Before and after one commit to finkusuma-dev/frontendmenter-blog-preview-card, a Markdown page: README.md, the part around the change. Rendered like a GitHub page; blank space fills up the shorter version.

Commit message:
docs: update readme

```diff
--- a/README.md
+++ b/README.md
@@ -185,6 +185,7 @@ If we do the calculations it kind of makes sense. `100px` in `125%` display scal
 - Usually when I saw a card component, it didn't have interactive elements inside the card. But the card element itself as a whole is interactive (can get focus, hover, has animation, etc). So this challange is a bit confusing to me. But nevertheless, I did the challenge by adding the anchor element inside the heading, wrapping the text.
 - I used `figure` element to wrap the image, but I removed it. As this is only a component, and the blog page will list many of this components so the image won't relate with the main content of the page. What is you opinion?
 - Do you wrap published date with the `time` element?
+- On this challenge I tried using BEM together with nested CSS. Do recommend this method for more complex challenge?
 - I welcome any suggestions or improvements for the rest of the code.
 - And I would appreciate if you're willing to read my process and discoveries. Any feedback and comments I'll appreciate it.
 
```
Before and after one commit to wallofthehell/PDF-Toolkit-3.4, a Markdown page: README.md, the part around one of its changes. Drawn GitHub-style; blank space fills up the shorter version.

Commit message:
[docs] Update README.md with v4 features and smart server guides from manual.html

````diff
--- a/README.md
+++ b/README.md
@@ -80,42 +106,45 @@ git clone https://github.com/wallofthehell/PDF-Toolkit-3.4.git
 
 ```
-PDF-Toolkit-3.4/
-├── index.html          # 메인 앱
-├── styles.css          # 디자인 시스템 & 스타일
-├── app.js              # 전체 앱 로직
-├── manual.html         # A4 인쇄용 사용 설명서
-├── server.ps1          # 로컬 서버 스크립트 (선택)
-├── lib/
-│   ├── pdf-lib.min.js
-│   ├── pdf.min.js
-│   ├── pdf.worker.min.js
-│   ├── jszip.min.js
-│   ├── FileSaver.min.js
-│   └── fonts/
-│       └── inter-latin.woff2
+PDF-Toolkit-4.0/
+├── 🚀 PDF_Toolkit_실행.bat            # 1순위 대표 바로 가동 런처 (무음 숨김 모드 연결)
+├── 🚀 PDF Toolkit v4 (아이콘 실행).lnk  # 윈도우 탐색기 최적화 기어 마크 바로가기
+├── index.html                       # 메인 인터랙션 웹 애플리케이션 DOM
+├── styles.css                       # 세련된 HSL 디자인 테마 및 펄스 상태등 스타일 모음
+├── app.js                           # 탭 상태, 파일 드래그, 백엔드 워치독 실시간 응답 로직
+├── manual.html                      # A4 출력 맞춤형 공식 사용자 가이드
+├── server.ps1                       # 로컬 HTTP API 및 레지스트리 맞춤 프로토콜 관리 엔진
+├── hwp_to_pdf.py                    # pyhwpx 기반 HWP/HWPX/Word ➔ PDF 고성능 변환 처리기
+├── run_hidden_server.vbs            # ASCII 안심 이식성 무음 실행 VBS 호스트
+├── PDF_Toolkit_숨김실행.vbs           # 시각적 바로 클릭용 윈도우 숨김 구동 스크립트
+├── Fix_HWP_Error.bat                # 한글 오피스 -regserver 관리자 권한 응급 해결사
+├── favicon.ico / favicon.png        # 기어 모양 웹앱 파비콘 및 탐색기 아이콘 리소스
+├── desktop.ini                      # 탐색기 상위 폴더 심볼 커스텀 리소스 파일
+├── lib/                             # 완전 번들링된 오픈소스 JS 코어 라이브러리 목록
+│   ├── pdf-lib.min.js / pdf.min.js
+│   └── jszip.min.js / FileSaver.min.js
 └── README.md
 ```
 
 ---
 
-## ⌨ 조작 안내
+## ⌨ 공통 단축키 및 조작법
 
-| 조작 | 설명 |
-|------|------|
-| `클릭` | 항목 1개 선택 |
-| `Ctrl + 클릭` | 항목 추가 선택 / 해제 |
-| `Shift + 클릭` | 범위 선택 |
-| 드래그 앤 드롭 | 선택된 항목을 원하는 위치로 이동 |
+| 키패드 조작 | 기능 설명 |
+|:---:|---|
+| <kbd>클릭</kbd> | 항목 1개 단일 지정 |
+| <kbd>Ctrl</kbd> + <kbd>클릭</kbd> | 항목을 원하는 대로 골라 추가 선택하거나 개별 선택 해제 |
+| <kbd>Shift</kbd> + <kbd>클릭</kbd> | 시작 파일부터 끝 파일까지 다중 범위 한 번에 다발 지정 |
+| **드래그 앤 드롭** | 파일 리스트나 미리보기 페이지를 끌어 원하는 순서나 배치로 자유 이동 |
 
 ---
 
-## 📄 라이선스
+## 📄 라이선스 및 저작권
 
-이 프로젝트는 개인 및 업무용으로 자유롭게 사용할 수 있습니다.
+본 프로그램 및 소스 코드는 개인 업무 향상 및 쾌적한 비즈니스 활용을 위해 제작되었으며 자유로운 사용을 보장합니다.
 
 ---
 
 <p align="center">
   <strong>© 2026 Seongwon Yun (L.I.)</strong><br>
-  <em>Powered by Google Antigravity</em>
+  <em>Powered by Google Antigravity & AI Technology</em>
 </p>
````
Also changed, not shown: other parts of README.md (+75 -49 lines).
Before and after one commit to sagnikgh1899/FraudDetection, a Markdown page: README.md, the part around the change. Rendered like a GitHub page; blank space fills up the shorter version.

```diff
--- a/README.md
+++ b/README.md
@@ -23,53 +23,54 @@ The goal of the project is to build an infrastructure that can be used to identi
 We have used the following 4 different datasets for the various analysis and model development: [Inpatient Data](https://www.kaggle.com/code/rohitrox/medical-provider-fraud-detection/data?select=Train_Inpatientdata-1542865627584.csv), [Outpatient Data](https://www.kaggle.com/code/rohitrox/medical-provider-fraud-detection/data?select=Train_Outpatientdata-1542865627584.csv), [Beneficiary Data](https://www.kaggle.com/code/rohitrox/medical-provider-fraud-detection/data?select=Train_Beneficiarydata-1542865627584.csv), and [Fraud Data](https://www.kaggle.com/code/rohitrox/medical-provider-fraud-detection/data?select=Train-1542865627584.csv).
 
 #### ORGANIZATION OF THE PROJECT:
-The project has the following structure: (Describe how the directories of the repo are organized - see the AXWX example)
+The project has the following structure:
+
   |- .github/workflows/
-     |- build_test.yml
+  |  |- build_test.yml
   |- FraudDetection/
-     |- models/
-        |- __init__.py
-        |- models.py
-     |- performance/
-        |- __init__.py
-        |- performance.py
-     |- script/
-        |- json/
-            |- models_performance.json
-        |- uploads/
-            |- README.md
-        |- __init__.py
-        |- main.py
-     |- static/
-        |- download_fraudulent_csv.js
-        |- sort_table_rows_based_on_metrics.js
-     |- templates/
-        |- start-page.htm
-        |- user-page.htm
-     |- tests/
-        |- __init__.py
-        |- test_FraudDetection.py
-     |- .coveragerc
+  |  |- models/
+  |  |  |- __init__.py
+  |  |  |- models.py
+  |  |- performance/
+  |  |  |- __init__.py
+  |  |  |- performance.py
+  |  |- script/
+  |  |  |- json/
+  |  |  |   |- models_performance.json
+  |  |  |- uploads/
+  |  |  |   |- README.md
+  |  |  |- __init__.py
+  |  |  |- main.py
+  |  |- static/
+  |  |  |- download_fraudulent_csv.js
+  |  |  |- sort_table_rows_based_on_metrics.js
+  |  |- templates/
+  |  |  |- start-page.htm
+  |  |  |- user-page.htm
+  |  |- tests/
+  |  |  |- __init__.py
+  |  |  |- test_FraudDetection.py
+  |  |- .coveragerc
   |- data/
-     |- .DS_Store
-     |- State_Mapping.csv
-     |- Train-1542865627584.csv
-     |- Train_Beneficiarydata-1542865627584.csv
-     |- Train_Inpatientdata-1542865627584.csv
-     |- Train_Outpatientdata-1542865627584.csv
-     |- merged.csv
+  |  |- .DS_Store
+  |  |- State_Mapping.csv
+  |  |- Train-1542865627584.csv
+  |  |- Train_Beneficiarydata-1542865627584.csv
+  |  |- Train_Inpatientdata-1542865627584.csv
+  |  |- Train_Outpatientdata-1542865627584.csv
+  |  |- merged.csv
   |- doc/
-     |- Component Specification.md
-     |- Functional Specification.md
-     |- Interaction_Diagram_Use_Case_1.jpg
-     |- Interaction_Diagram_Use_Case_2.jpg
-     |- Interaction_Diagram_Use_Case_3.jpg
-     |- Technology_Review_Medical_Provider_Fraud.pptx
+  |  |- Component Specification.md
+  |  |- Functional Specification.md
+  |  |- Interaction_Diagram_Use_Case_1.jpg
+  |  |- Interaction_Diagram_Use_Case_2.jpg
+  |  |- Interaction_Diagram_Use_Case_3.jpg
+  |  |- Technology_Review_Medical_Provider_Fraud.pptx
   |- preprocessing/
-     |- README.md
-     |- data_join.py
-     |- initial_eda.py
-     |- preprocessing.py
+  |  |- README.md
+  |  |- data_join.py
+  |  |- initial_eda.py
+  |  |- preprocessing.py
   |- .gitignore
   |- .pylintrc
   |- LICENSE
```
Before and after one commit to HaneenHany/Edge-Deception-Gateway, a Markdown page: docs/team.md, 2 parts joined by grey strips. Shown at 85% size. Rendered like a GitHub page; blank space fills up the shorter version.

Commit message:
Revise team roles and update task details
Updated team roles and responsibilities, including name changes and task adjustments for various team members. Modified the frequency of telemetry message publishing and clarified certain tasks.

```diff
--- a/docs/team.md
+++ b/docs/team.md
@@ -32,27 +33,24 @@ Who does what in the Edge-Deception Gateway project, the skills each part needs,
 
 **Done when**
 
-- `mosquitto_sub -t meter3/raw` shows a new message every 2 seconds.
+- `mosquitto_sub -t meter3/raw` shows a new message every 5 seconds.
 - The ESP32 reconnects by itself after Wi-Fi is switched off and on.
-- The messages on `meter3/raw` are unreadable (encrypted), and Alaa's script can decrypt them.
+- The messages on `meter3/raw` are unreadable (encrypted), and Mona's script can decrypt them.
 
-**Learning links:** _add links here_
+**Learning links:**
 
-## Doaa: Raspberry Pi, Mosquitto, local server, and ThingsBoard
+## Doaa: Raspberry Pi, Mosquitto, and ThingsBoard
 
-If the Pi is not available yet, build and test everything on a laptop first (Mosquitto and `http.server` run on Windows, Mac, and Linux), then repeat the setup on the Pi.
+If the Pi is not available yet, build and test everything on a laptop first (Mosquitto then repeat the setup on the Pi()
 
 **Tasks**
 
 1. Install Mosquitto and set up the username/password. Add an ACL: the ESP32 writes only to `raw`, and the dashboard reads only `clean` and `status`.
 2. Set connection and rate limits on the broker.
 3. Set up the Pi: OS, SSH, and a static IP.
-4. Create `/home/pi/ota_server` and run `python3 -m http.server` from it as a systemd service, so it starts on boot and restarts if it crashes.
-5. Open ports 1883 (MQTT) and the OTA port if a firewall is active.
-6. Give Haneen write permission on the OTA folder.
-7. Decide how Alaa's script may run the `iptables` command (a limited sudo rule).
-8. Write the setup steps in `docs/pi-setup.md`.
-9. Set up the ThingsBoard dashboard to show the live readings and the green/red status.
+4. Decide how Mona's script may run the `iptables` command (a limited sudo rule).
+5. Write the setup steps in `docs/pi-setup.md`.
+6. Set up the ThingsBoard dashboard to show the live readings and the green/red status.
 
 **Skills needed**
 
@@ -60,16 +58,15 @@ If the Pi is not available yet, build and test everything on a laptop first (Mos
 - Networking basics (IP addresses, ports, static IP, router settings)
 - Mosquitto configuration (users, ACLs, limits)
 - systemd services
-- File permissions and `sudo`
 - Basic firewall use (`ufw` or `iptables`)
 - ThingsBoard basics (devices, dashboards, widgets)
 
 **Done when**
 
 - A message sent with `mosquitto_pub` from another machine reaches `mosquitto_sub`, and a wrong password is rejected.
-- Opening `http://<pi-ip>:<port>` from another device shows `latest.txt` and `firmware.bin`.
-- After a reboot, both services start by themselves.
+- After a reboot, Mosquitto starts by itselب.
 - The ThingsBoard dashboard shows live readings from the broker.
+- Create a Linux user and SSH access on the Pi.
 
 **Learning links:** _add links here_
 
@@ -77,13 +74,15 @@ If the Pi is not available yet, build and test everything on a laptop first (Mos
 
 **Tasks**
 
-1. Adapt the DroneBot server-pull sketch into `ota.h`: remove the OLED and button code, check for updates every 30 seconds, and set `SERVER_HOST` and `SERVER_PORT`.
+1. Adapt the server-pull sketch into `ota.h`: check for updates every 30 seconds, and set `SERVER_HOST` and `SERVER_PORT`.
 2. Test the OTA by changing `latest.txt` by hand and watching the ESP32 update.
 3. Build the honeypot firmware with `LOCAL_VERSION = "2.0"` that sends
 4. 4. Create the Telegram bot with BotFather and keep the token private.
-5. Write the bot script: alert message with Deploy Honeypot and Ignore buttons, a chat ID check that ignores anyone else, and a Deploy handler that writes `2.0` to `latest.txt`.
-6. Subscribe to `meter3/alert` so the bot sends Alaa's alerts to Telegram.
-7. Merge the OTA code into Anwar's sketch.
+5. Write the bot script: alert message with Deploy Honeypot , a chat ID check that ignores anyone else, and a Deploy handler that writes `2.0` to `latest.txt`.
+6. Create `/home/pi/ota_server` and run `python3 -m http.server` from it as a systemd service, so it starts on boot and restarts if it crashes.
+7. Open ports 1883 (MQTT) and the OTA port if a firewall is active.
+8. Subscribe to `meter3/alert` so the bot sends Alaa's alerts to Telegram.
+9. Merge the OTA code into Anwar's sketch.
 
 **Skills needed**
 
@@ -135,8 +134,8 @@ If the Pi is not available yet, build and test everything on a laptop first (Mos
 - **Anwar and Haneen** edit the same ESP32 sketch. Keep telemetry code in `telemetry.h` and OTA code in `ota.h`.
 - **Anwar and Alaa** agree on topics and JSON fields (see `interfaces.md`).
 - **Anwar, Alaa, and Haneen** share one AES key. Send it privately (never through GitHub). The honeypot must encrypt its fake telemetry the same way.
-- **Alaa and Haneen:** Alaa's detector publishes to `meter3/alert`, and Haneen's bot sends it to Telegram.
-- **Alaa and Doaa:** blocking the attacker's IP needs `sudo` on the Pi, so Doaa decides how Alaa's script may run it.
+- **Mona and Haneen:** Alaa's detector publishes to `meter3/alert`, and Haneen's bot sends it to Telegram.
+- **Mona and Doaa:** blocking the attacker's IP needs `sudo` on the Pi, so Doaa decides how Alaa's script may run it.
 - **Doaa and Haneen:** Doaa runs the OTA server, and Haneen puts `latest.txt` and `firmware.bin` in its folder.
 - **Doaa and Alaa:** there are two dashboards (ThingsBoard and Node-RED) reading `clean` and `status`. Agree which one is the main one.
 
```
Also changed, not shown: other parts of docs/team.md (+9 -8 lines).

--- --- ---

All lines in the preceding records that hold the word "Before" need to be copied.

## Final answer
Before and after one commit to finkusuma-dev/frontendmenter-blog-preview-card, a Markdown page: README.md, the part around the change. Rendered like a GitHub page; blank space fills up the shorter version.
Before and after one commit to wallofthehell/PDF-Toolkit-3.4, a Markdown page: README.md, the part around one of its changes. Drawn GitHub-style; blank space fills up the shorter version.
Before and after one commit to sagnikgh1899/FraudDetection, a Markdown page: README.md, the part around the change. Rendered like a GitHub page; blank space fills up the shorter version.
Before and after one commit to HaneenHany/Edge-Deception-Gateway, a Markdown page: docs/team.md, 2 parts joined by grey strips. Shown at 85% size. Rendered like a GitHub page; blank space fills up the shorter version.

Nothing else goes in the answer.